Don said...

I retired one year ago (now age 58). My wife is 55. We have lived in the Atlanta suburbs for the past 19 years but our only child (son, age 27) left here 9 years ago for college and now lives and works in the Boston suburbs. We definitely want to be nearer to him in the coming years. But for now, our aging parents live 4 hours away from us and we don't feel that we can totally relocate further away. Although we are life-long southerners, we both detest the hot, uncomfortable summers. We've been thinking that we will stay here for now, and rent from time to time in various places up north to find the right spot. We can always do the reverse years from now and come south during the coldest months. Last fall we spent 5 months renting in Massachusetts to see how we liked it and found many of the people were just as welcoming (maybe more) than southerners. Our son is currently not married but we will DEFINITELY want to be closer if/when he has his own family. It is somehow comforting to see the interest in this topic and know that so many others are going through this decision process.

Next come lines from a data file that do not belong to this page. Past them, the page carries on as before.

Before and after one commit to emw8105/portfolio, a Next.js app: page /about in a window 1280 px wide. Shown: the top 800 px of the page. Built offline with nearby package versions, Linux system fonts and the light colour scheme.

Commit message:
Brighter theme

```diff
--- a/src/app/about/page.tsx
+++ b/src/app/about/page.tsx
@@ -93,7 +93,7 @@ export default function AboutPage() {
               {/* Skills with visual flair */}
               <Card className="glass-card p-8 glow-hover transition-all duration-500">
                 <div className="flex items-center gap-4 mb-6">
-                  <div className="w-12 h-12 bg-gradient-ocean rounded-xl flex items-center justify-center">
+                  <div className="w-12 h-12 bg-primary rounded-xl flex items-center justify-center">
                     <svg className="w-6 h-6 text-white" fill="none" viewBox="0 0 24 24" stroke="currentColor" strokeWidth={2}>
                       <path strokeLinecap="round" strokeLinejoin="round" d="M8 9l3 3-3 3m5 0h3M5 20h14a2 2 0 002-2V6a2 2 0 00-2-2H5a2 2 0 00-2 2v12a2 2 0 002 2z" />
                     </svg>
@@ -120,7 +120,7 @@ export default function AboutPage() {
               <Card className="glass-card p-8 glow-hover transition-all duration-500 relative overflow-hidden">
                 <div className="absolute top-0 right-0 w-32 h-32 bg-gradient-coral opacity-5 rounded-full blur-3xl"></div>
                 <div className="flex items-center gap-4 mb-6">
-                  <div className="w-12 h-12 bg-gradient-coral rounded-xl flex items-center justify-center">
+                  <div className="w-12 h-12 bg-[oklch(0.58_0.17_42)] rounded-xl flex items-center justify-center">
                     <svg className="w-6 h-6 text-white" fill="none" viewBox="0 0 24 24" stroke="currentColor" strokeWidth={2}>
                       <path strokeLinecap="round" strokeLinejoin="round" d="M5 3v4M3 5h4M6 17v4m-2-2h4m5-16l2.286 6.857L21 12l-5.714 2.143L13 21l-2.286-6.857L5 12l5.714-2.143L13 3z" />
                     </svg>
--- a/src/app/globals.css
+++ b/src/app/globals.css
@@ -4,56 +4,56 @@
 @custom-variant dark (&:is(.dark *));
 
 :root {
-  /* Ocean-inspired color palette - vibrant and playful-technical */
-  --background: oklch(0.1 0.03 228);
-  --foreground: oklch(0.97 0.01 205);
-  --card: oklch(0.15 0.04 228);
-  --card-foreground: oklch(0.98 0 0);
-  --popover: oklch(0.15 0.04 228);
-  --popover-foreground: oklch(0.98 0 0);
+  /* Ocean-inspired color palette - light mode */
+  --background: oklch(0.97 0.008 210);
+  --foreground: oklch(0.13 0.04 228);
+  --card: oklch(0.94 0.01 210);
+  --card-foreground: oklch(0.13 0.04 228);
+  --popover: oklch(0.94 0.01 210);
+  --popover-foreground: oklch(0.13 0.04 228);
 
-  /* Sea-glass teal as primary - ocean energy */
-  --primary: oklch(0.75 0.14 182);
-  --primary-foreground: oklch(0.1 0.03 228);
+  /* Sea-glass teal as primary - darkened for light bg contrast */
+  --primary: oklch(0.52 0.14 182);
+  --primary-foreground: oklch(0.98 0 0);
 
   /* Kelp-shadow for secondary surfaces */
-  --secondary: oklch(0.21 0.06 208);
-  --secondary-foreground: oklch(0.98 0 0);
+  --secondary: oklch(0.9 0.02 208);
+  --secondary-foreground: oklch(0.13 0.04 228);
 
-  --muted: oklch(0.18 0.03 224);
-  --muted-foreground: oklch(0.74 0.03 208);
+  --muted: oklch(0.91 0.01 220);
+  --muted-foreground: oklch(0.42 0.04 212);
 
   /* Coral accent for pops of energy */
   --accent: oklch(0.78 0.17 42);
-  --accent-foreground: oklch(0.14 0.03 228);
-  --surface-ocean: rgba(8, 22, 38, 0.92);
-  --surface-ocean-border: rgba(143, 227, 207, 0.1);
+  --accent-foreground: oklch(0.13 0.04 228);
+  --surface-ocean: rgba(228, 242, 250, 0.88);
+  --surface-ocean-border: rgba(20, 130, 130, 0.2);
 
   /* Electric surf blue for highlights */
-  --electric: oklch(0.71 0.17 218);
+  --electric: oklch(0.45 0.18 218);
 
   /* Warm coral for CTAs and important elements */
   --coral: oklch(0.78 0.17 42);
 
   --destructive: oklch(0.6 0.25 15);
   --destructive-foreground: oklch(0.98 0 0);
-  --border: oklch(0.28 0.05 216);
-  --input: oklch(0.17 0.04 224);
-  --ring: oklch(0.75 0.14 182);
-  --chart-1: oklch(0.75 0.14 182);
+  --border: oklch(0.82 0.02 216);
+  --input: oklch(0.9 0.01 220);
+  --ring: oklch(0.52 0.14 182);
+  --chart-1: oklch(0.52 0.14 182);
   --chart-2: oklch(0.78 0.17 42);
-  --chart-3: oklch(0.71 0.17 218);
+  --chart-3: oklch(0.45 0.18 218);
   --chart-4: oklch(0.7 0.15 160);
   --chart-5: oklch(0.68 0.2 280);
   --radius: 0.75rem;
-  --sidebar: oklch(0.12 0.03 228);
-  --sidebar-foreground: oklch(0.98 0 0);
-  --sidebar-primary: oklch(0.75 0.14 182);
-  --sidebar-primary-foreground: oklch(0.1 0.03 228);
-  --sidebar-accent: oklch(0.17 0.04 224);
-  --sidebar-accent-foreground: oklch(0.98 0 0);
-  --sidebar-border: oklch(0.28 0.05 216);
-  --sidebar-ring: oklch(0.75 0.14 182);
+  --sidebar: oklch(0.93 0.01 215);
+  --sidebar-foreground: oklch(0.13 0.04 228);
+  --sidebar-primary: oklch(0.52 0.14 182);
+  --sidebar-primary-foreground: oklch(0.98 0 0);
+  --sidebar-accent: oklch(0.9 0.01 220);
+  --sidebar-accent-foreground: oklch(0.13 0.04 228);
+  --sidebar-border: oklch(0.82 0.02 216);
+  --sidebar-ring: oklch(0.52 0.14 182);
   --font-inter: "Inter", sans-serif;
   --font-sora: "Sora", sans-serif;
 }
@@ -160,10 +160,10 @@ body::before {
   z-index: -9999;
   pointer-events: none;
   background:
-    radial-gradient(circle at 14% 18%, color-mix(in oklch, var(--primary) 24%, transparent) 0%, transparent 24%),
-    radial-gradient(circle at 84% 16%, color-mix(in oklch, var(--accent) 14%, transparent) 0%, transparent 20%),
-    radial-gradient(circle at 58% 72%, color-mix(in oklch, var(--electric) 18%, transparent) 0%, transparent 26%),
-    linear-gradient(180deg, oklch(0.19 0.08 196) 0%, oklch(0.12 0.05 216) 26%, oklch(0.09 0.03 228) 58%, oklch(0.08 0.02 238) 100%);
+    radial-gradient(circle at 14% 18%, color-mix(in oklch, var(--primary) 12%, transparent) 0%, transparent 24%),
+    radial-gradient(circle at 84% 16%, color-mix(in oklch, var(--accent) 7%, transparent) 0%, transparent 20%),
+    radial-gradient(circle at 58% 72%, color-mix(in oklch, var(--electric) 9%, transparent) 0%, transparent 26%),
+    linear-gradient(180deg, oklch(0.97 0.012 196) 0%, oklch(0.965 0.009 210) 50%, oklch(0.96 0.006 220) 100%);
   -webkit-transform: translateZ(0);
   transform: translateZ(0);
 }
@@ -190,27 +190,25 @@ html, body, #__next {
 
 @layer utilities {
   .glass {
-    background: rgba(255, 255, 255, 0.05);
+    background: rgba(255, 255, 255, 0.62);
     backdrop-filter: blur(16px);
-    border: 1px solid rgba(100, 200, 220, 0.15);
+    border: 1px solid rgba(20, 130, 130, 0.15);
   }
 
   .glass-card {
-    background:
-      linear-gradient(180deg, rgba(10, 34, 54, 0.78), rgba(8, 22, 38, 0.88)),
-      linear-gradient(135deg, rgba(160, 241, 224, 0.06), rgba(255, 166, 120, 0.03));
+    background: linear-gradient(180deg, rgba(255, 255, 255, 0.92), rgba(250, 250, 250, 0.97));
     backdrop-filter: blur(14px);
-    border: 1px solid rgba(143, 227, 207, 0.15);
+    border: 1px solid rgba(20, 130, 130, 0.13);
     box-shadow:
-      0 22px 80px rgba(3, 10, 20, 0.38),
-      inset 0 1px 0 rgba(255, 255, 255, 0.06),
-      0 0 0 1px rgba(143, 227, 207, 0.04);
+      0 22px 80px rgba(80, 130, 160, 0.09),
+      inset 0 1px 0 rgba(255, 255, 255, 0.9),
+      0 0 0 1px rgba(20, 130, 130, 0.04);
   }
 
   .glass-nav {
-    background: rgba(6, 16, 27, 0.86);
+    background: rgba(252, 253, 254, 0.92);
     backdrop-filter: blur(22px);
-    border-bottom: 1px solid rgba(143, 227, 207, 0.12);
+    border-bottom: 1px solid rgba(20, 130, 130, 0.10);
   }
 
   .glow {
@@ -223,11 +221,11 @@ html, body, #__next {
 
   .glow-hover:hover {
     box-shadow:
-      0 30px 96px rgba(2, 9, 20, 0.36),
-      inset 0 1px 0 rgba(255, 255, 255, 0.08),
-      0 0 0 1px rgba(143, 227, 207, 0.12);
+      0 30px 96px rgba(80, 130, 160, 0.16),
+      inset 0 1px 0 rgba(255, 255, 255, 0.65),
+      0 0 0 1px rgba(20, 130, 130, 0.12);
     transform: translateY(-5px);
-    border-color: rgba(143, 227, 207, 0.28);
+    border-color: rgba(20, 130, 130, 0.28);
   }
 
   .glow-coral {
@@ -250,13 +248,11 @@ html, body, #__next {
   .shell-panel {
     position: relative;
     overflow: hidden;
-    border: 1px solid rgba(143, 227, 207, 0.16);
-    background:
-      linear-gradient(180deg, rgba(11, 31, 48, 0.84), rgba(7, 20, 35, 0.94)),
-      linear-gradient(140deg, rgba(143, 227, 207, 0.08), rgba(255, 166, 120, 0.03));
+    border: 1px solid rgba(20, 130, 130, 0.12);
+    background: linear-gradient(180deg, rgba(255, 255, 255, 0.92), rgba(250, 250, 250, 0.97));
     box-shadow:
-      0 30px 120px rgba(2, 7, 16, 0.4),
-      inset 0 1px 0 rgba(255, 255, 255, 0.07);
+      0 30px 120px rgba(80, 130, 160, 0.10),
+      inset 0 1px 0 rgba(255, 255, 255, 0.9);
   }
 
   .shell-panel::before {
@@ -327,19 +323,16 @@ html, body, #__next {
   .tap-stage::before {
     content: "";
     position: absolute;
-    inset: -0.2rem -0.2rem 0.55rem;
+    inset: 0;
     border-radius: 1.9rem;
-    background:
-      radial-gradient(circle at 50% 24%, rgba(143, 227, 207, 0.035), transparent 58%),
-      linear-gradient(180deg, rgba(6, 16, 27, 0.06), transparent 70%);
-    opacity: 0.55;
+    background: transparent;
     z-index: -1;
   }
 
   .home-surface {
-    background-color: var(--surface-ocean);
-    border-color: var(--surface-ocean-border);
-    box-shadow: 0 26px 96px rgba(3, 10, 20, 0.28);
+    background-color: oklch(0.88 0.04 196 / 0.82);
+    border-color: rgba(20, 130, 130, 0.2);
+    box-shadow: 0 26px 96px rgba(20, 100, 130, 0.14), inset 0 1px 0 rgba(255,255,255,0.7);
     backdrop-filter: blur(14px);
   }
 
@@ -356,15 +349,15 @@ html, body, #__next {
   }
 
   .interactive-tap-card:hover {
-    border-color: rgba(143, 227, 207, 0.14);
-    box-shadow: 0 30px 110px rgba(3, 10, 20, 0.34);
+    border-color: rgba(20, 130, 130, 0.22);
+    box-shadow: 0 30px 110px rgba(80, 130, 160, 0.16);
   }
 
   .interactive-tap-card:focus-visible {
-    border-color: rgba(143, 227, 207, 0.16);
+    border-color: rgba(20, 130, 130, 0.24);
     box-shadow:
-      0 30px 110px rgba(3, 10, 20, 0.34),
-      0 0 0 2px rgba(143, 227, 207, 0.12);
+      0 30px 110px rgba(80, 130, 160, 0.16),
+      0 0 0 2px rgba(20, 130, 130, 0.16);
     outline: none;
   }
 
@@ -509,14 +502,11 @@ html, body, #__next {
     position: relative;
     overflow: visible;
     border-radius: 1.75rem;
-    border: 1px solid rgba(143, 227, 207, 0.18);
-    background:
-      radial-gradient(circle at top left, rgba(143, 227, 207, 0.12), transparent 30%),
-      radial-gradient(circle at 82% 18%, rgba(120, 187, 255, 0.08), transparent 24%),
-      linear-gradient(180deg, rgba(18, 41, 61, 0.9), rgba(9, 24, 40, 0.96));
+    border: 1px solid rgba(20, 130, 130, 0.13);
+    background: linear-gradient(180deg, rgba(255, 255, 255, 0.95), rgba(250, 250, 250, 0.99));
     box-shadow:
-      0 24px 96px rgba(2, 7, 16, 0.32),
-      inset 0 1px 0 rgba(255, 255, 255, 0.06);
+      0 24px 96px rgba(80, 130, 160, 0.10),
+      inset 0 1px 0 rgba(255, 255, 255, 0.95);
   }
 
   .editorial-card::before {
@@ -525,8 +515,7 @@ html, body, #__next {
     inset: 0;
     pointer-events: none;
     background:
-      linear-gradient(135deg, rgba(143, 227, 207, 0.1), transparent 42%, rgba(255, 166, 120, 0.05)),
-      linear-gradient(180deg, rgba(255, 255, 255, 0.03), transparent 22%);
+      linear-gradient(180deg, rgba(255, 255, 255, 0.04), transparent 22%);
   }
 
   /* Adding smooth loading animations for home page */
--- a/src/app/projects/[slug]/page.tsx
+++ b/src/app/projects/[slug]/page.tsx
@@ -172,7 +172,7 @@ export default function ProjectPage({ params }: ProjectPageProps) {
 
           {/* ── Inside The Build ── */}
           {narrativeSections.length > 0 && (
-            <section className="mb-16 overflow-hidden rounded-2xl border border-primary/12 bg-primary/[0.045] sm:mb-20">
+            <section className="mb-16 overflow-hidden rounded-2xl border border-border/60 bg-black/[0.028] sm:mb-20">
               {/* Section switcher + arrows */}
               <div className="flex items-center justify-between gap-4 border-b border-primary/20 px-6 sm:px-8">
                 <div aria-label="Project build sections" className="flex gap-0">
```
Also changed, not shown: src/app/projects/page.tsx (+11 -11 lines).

Sue said...

I am a single woman looking to relocate in 6 years out of Florida to possibly Northern Georgia or North Carolina, but in the foothills as opposed to the mountains. I like the weather of both these places. I won't have a large income, so I need to have a low cost of living wherever I go. Any suggestions or ideas are welcome.

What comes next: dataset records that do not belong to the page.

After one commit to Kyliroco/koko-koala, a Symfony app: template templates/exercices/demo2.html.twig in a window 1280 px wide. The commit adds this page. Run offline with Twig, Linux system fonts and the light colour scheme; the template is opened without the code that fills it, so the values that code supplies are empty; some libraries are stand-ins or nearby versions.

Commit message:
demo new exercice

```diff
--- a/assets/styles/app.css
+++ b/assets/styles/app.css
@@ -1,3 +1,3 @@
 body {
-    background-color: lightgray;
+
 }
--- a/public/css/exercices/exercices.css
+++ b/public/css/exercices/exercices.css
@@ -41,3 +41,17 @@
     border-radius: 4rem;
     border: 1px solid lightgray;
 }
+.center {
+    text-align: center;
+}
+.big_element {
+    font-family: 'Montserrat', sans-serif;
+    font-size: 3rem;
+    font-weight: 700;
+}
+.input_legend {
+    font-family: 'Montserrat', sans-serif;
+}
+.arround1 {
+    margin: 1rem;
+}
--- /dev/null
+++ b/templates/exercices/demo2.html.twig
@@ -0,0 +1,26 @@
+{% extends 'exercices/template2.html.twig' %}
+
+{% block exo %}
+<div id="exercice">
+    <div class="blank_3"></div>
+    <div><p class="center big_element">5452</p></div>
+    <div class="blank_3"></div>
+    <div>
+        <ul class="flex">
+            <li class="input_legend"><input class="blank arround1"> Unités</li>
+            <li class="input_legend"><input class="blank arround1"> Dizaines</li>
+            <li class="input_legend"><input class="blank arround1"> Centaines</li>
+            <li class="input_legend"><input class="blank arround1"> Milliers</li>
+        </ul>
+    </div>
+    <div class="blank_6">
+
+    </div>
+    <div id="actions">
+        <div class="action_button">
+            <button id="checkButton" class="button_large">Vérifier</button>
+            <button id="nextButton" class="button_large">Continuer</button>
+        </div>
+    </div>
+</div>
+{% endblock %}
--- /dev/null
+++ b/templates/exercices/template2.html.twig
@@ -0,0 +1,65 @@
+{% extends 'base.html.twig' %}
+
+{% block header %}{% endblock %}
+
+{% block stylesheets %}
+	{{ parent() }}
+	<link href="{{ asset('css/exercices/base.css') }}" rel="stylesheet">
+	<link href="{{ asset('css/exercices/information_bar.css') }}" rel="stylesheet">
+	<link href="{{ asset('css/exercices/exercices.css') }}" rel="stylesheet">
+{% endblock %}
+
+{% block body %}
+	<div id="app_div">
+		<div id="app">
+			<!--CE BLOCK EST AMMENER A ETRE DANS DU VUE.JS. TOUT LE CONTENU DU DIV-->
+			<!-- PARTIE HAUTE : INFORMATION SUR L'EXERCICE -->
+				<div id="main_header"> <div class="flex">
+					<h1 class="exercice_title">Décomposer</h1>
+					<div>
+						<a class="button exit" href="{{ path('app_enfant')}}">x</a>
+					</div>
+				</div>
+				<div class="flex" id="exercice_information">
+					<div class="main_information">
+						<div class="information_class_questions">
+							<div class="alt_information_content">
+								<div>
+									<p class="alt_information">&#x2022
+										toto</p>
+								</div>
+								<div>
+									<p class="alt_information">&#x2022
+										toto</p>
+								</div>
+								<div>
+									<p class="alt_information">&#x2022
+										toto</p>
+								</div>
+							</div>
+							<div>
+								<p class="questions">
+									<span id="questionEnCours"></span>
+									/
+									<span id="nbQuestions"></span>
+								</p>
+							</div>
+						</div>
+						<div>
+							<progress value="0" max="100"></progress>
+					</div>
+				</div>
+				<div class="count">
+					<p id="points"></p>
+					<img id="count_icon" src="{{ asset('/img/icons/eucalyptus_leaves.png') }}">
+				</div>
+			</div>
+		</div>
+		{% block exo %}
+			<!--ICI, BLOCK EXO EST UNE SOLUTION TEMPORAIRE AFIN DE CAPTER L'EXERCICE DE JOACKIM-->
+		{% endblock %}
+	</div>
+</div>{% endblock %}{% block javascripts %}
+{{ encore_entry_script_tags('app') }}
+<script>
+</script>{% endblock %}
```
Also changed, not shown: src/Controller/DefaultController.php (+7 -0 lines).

Anonymous said...

We have always had a second home in a nice warm climate for our winter months. However, 12 years ago when I retired early and unexpectedly, we really had to consider if we should stay in our suburban Washington, DC home. We ended up moving from the big single family house into a spacious condo in a high rise. Our friends are important to us and that was a major consideration. Kids aren't nearby anyway. I'm getting way too old and cranky to go to the trouble of making new friends, training new doctors and learning new driving patterns. Our decision was perfect for us.

Kathy Sterndahl said...

I retired ten years ago (at 50) and have been living very happily in Chapala, Mexico, for almost eight years. I am 20 minutes from the international airport at Guadalajara, so travel back to the states, or anywhere else, is very easy. This area has the largest community of Americans living outside the US, and there are about as many Canadians here in the winter months. I speak Spanish, but most of us don't. Medical care here is excellent and very inexpensive. The local opportunities for volunteer work and socializing are endless. I own my home with no mortgage and also have a smaller home in Barra de Navidad, a beach community on the coast which also has many Americans and Canadians. I absolutely love it down here and cannot imagine moving back to the states. My boyfriend and I have looked at other popular retirement destinations, but we've never found anything that we've liked as well as here. Moving to a foreign country is definitely not for everyone, but if you think it might work for you, this place is a wonderful possibility.

Cara Larose said...

Always explore your options when looking for a place to retire. It would be great to settle in a place where you will feel happy and contented. Never settle for anything less. A retirement home is where you should be able to just sit back and relax, so find a place that will cater to those.

Anonymous said...

I have some relatives who live in New York as well and they chose retirement communities long island. They are a bit hesitant at first but they totally love it there now. The amenities are very good and it is near great establishments so they were able to maintain their lifestyle.

Anonymous said...

Nice to see others are wrestling with the same problem my wife and I are. We've been living in the same house in the inland So. Cal. area for 30 plus years. The house is ok, not to big, not to small it's the area around us that worries us. As the area continues to grow the traffic gets heavier, the crowds get bigger and the general pace of life just continues to get more rushed as we continue to get slower. Two of your five children still live in the area and we both have other family that lives within short driving distance. I'm 66 and she's 72. I work full time,she works part time and we're not ready to give up the income those jobs provide. So I guess for the moment we'll just stay put.